## Information:
= = = = =

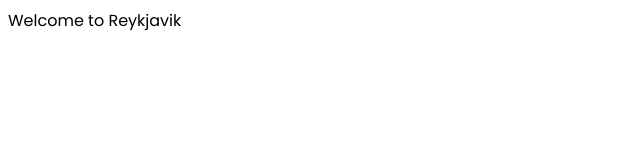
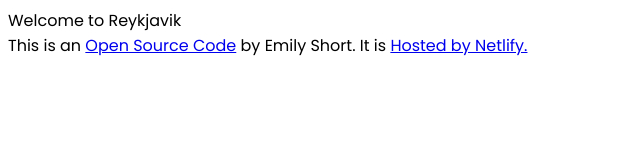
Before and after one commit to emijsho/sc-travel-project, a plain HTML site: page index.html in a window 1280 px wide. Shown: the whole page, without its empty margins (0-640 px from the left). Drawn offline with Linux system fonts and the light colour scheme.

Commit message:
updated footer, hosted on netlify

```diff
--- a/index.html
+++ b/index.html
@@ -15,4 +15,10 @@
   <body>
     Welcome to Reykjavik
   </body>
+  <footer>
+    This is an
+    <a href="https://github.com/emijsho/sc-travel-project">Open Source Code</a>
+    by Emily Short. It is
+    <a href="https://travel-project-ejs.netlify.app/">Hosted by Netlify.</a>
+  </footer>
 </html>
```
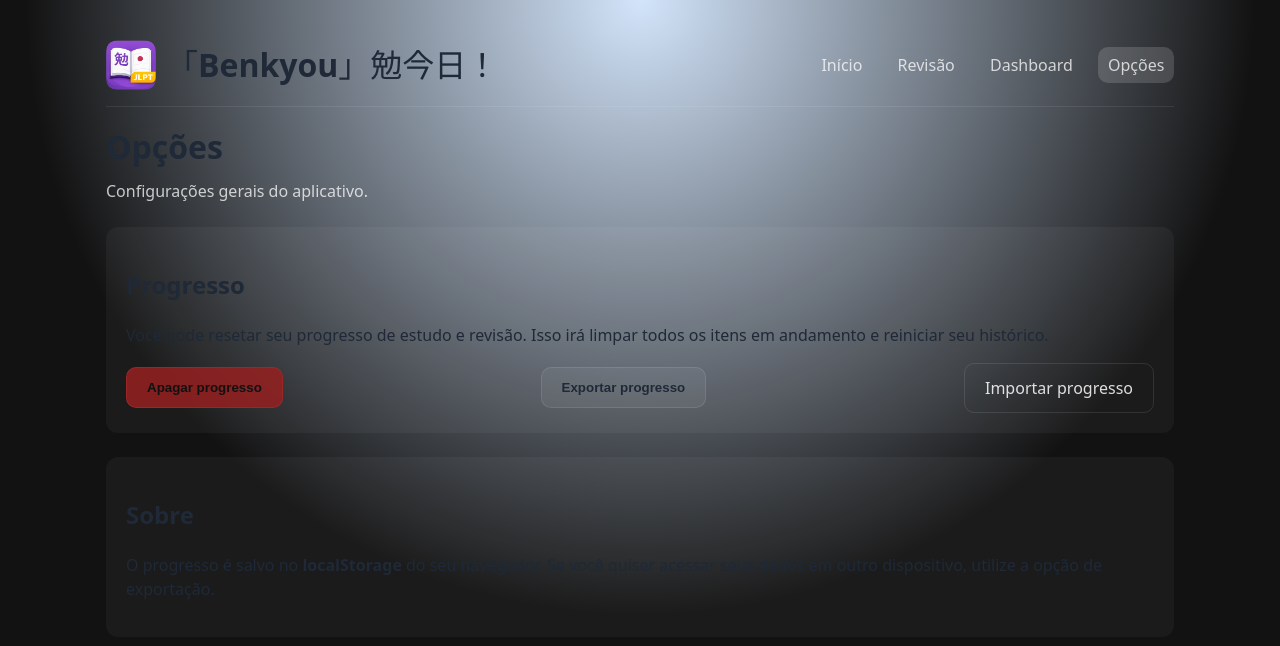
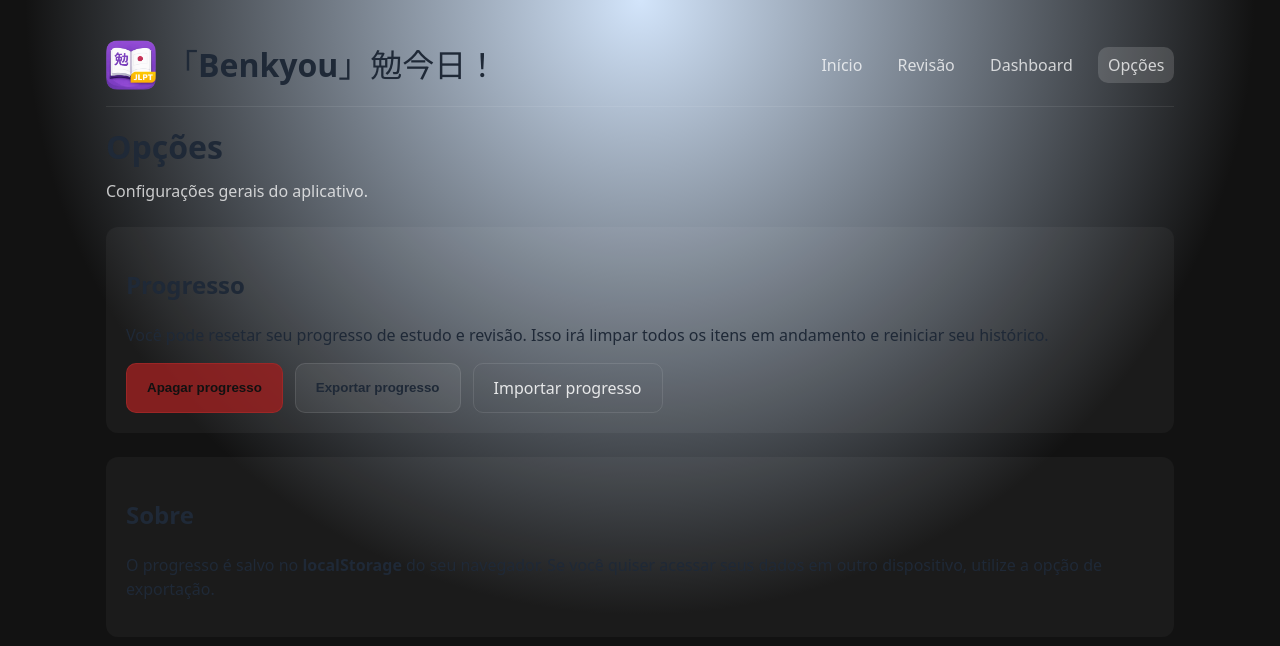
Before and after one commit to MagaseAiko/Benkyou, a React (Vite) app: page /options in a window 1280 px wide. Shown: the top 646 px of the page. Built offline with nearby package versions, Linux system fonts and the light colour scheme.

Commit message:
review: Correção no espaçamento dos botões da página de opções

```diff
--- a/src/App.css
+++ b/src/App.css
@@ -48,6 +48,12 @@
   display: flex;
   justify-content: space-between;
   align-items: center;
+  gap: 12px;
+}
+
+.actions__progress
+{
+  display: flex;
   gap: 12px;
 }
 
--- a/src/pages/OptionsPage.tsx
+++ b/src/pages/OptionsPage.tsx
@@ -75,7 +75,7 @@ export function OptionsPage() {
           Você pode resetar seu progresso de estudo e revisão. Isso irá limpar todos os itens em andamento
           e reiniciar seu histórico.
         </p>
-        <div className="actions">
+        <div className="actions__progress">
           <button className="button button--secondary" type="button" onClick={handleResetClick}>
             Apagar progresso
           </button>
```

= = = = =

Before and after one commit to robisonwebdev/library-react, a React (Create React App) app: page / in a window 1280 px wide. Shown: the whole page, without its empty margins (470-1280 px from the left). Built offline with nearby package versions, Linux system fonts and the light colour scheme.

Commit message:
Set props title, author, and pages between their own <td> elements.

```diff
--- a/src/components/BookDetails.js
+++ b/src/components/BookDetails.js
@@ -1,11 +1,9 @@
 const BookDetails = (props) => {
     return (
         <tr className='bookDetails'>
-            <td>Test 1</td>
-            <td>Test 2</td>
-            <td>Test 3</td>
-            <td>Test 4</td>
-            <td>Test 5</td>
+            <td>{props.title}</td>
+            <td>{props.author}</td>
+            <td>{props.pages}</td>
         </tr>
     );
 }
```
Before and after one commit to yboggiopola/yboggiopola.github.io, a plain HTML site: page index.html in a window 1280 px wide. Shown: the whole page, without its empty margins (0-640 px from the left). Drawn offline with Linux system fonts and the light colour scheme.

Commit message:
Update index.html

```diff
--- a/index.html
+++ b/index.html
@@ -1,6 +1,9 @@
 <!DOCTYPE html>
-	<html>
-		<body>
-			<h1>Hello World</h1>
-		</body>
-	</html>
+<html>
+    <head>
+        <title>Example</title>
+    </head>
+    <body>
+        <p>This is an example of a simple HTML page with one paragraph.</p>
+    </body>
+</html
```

= = = = =

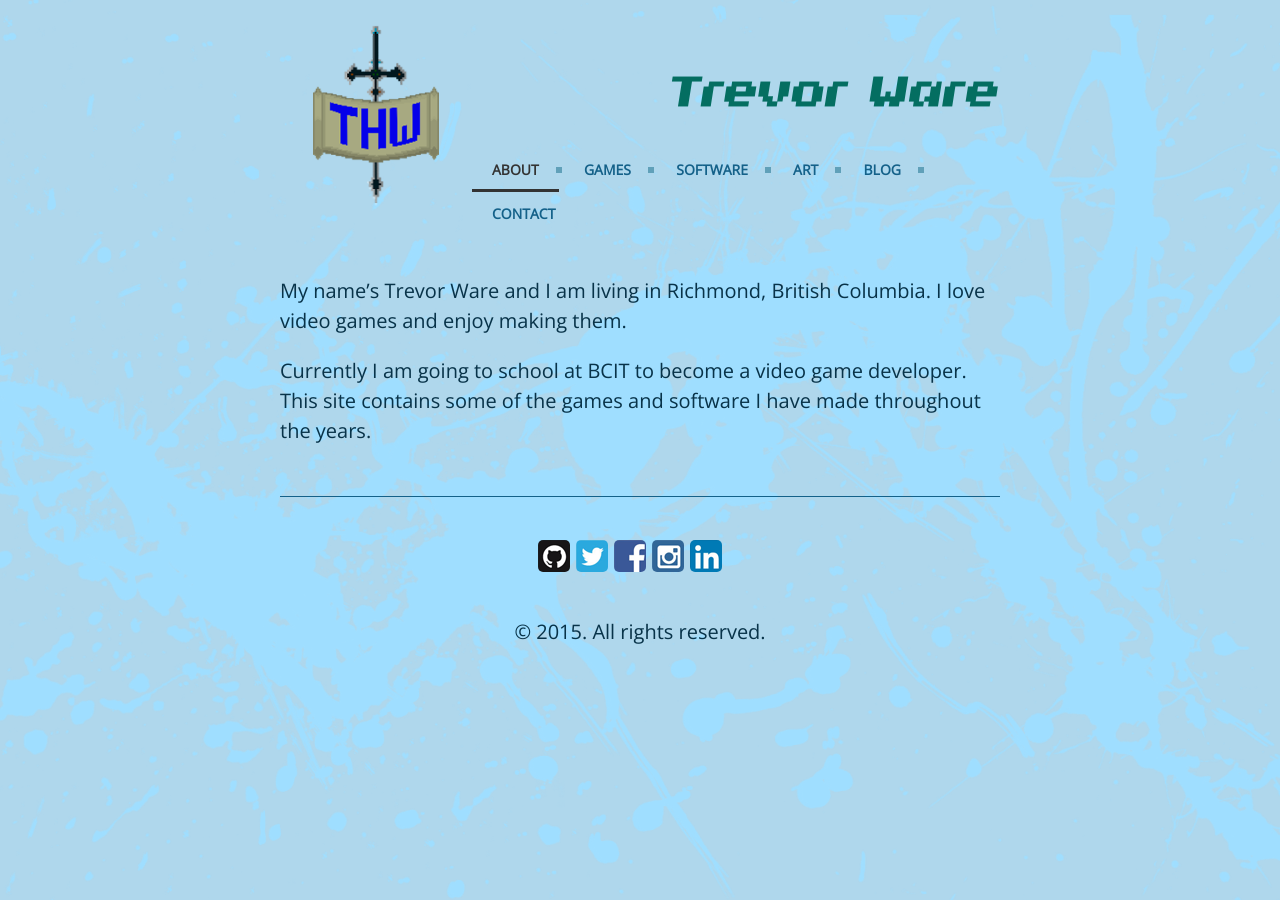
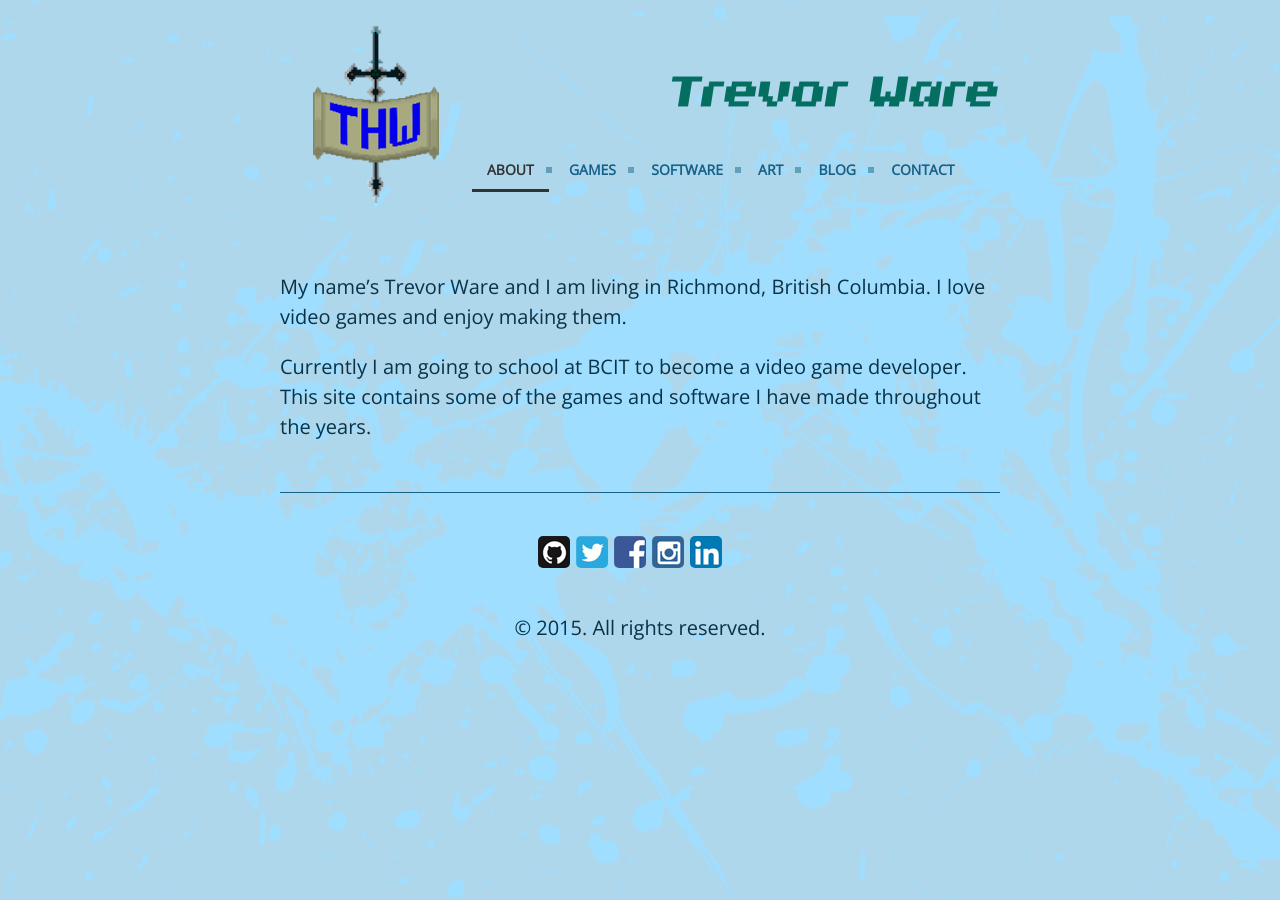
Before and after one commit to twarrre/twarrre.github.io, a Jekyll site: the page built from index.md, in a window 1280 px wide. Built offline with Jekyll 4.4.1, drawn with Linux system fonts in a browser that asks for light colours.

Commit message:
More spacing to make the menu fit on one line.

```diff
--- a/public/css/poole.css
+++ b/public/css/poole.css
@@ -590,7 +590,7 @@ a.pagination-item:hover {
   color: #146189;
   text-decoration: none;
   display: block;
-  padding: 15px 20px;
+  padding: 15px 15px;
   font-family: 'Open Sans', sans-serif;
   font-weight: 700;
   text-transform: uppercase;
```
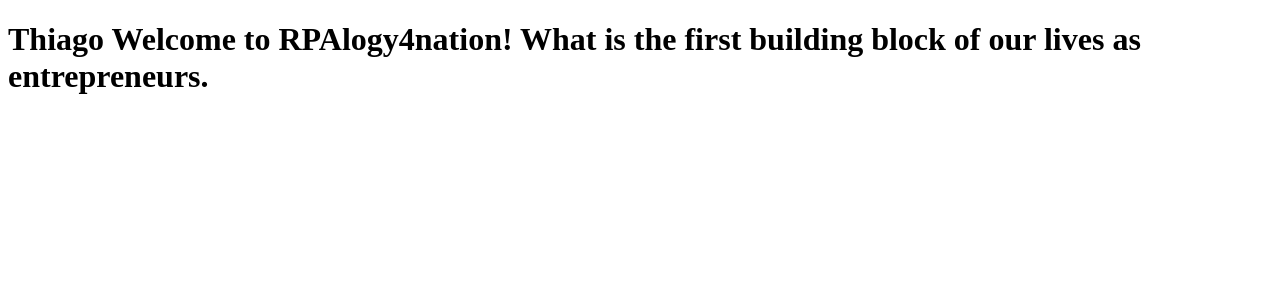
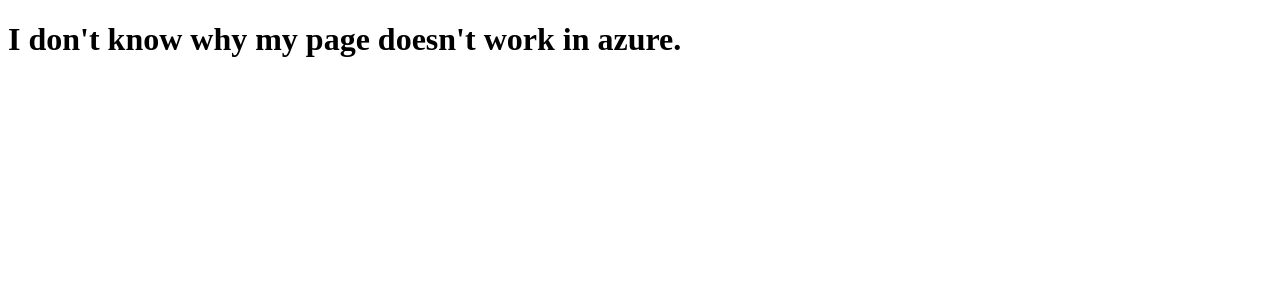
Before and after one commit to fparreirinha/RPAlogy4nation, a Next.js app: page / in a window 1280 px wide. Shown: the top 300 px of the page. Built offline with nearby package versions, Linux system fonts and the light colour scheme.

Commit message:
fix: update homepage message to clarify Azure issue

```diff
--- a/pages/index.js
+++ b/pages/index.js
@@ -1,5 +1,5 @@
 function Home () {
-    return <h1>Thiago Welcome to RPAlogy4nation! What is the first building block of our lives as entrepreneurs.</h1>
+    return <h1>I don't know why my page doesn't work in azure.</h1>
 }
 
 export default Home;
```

= = = = =

## Requirement:
From the listing above, pick out each line where the word "className" appears.

## Task output:
-        <div className="actions">
+        <div className="actions__progress">
           <button className="button button--secondary" type="button" onClick={handleResetClick}>
         <tr className='bookDetails'>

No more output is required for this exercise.